The Networked Change Report maps out the strategies and practices that made 47 of today’s most successful advocacy campaigns work while so many others failed to create lasting change.
These campaigns achieved success, we found, because of their ability to open up to the new cultural forces which favor open-ness and grassroots power, but also because they framed and strategically directed this power towards concrete policy outcomes. In short, these “directed network campaigns” married old power with new.
With a special focus on directed-network campaigns, the report isolates the strategic and operational approaches that were common to all high performing examples in our case studies.
Simply put, our intention is to accelerate innovations that work. Understanding and implementing these principles and approaches will allow organizers to apply a model that is consistently achieving high impact and force amplification in today’s challenging advocacy landscape.
“The conventional rules of organizing and the practice of building institutions to create change is being replaced by the demand to innovate and spark new connections and a mandate to build platforms that allow for participation and self determination. This report examines and connects the dots between emergent strategies and provides concrete mechanisms to adapt and improve social change efforts.”
Marisa Franco, Director of the Not1More Deportation Campaign
The report is available for free download.
Often when I start following someone on twitter I receive an automated ‘thank you for the follow‘ message. This seems a good way to introduce your business a little more, and so has set me off on a little bit of research on this subject.
First stop was the twitter community itself. And where I also found the first hurdle: that automation is frowned upon by twitter. and actively discouraged. See thier automation rules at: https://support.twitter.com/articles/76915

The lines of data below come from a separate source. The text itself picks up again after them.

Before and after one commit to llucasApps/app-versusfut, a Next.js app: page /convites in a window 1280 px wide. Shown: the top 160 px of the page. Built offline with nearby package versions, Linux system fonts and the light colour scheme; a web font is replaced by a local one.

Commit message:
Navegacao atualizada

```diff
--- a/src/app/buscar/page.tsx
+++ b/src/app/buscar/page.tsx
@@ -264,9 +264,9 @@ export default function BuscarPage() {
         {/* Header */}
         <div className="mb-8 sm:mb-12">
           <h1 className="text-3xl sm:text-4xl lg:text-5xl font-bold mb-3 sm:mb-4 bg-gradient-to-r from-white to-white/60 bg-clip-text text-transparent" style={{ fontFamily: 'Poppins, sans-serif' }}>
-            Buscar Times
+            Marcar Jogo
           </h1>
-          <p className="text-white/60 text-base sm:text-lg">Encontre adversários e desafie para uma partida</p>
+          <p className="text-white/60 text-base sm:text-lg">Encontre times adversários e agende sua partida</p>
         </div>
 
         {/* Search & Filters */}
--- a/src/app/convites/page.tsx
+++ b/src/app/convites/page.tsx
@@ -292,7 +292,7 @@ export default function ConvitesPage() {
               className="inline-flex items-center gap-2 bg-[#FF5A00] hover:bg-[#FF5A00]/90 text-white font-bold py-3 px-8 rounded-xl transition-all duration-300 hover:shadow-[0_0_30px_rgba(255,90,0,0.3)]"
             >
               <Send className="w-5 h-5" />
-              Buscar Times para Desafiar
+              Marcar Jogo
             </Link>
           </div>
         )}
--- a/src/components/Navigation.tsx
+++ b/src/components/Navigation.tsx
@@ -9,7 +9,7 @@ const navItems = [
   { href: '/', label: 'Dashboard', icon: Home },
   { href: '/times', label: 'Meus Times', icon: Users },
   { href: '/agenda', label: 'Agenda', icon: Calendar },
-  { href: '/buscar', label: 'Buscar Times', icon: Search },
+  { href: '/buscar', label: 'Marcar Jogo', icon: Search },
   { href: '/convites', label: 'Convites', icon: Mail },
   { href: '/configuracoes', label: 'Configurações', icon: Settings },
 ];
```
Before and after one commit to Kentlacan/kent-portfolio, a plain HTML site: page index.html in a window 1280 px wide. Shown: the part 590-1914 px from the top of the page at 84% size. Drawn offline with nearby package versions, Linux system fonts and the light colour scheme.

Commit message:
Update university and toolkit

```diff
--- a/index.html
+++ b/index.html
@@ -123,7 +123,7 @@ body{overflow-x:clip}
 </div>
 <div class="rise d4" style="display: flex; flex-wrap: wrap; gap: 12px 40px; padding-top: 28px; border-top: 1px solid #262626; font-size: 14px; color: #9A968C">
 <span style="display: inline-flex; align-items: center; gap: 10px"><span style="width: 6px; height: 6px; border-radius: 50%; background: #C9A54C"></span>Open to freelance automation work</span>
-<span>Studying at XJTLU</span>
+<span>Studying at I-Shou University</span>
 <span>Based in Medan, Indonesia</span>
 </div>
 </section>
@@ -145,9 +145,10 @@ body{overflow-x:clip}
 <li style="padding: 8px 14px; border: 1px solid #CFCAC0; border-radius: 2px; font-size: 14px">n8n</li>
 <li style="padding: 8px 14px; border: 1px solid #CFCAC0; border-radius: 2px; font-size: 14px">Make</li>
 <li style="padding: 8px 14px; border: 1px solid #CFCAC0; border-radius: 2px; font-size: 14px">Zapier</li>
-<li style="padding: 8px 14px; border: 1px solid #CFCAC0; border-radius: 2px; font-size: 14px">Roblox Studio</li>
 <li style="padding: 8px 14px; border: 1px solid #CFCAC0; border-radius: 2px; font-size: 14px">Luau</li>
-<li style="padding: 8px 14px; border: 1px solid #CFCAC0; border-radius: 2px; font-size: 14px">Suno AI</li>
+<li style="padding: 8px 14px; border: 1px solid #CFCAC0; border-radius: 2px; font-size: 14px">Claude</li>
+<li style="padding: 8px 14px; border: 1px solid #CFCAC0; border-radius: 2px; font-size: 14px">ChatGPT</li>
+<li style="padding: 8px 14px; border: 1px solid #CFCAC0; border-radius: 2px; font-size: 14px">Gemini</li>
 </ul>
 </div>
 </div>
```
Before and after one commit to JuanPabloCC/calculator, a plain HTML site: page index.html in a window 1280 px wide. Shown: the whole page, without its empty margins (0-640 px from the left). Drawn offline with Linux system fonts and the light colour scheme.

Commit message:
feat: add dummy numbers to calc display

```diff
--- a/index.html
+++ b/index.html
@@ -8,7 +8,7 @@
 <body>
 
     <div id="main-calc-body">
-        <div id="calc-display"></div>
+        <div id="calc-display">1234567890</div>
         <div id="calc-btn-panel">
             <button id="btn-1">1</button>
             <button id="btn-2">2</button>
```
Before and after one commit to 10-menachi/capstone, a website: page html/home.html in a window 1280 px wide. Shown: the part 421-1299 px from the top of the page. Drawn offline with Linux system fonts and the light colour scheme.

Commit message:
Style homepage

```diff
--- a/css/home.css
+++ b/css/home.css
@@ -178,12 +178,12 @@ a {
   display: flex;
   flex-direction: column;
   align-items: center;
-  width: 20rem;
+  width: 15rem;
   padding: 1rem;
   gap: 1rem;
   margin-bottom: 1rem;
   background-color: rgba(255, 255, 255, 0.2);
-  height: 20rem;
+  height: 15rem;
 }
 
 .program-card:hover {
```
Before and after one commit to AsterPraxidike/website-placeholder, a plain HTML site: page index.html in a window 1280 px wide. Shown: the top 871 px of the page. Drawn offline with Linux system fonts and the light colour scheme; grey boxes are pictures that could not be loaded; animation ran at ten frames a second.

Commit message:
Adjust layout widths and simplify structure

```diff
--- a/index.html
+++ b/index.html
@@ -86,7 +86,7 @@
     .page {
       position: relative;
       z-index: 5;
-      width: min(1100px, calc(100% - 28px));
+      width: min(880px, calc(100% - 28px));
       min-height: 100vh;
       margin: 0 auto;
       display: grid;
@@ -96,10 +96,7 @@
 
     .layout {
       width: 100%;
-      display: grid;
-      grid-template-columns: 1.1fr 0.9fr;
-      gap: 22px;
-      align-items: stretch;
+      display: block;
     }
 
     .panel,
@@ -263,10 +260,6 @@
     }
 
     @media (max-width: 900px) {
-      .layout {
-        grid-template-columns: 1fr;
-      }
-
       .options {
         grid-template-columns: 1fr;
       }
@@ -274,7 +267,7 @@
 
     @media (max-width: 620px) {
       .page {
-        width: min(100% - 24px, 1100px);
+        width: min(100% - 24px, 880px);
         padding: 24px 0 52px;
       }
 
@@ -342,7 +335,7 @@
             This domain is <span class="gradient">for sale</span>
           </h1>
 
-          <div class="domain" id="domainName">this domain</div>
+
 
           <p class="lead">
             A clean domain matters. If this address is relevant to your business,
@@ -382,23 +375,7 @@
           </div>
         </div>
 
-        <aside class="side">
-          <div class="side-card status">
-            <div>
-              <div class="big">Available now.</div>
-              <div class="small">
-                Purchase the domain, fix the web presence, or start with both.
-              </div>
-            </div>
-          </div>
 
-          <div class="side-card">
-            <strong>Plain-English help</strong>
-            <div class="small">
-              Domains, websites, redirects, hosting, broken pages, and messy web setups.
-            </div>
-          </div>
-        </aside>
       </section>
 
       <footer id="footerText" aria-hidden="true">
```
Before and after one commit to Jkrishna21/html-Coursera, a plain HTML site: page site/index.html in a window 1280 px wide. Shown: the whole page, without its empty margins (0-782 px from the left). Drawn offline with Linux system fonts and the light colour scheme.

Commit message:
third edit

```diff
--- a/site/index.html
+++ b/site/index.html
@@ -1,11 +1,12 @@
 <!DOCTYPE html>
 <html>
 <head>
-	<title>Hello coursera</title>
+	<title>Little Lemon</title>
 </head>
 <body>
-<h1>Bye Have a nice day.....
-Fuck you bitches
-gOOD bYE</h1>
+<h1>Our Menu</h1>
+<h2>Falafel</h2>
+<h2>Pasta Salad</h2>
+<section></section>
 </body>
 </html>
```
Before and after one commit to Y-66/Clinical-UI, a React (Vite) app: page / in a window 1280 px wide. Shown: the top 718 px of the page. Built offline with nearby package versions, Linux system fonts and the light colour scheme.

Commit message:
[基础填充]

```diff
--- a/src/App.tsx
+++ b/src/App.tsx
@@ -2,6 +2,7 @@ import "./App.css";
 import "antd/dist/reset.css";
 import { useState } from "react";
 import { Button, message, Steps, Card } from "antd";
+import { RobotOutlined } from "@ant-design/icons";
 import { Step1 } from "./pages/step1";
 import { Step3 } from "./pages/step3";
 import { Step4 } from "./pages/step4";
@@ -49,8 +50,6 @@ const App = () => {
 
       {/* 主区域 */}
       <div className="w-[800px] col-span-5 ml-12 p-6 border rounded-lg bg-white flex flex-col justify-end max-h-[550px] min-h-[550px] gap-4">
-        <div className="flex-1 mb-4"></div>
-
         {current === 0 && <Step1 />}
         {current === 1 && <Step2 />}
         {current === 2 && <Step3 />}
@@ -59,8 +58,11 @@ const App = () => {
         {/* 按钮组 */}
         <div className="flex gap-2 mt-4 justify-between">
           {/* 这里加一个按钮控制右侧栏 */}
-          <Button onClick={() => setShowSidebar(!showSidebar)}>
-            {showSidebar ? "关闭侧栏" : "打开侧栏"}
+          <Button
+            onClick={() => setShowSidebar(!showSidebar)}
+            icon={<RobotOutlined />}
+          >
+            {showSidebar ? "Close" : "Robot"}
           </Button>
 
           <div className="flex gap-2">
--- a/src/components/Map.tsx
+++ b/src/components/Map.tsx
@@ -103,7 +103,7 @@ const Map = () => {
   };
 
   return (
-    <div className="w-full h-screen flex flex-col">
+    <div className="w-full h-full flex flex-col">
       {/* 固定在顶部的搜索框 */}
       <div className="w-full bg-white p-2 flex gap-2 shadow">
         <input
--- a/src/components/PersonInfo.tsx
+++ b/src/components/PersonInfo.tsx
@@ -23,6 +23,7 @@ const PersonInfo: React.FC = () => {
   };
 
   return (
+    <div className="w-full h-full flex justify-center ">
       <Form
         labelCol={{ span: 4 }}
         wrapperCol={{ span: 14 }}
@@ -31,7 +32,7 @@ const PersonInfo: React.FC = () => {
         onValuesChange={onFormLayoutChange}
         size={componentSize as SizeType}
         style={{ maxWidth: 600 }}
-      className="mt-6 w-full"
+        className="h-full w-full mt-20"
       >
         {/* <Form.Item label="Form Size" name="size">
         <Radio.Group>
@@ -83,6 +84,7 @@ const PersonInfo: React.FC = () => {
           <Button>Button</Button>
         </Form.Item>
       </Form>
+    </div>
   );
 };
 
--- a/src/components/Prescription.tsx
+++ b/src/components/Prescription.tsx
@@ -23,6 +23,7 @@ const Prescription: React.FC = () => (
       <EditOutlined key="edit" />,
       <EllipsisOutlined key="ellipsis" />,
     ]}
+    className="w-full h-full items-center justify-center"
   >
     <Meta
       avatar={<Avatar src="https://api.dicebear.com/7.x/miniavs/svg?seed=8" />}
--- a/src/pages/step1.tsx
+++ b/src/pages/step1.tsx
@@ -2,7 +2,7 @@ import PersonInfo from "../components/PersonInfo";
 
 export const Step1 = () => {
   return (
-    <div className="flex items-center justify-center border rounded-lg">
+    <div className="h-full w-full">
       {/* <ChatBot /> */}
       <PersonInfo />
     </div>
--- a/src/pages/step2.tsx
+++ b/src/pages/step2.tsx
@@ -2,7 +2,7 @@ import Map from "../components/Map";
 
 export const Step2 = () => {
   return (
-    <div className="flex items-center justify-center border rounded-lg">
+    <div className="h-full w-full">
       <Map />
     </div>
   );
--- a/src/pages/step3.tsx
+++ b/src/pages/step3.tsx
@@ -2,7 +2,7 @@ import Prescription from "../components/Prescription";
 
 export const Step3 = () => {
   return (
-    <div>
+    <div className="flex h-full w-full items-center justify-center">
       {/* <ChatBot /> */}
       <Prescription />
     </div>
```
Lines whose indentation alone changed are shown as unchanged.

But then again, the argument for at least an initial automated response seems persuasive: those that follow you receive and instant pay-off in terms of more detailed information, and a way to connect deeper to you and your twitter stream.
And not only that, this deeper engagement using automated DM’s let’s you do some other cool stuff. You could use it for retweets too. Once someone tweets your article you can do this:
- Ask to share your article via other social networks: “Hey @username Thanks a lot for the tweet! I would really appreciate if you could give the post a G+ and “like” as well :)”;
- Offer more content: “Thanks for the tweet! Did you also see this article of mine about the same topic? http://link_to_article”;
- Offer a product: “Thanks for the tweet! Maybe you’d be interested in taking my free email course at http://link_to_course?”.
Though, as mentioned, twitter automation is a very controversial topic and many people hate it. But you can do really cool things if you get it right.
Here’s an awesome guide to Twitter Automation:
But… as a final note, consider this response by people on the subject of automated DM:
“….please, don’t use an Auto DM. It’s considered highly douchbaggy. Twitter is best when you are a person — an authentic one. Auto DMs is the best way to dispel the idea that you are someone worth engaging with. I’d unfollow you in a second if you Auto DM-ed me.”
This kind of comment tells you to step back a little and consider all the pros and cons.
My final conclusion to this? I think I will be trying out some automated DM for initial contact – but will be honest about it, and point out that I am human, and will engage directly after fist linking up.
Then again, maybe I’m wrong to do so. What do you think?
Thinking of hiring professional camera gear to make some videos? Read this first. It might save you a fortune, but get you the same end results. Amazing what can be done without the use of high-end cameras and mics.
This article is about Christian Payne, who is a photographer teaching organisations like the BBC, the UN and Al Jazeera how to do in-the-field reporting using mobile phones. He also orders pizza to his train seat.
His tips include on what angle to hold a camera for maximum effect, why to pay attention to your subject’s eyeballs….
….how to set a scene and frame the speaker. In all there are some 26 invaluable lessons to be learnt here. So read the full blog post on fluxx’s website.
Original post by Tom Whitwell is Senior Consultant at Fluxx